_TASK INSTRUCTIONS_
Copy each line of the records that holds the string "ocurre".

_Excerpts from a dataset_
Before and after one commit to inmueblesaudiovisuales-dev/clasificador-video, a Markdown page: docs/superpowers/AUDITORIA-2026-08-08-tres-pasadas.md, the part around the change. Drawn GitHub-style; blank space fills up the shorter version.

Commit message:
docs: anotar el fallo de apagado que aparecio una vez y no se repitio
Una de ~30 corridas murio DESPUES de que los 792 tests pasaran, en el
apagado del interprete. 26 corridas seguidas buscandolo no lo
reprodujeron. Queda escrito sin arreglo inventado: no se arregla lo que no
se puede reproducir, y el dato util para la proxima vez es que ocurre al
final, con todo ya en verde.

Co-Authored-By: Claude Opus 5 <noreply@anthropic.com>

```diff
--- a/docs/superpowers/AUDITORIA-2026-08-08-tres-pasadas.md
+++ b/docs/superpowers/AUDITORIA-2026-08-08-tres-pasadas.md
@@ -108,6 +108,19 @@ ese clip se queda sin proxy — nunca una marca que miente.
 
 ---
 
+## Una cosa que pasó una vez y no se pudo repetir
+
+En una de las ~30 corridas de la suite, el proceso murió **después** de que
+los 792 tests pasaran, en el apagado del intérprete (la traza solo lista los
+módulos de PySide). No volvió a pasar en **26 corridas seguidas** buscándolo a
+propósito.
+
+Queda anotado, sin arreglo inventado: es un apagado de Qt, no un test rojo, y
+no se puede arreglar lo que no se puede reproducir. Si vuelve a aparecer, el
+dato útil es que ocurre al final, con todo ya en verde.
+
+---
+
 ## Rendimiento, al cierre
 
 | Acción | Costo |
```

_FINISHED TASK_
se puede reproducir, y el dato util para la proxima vez es que ocurre al
+dato útil es que ocurre al final, con todo ya en verde.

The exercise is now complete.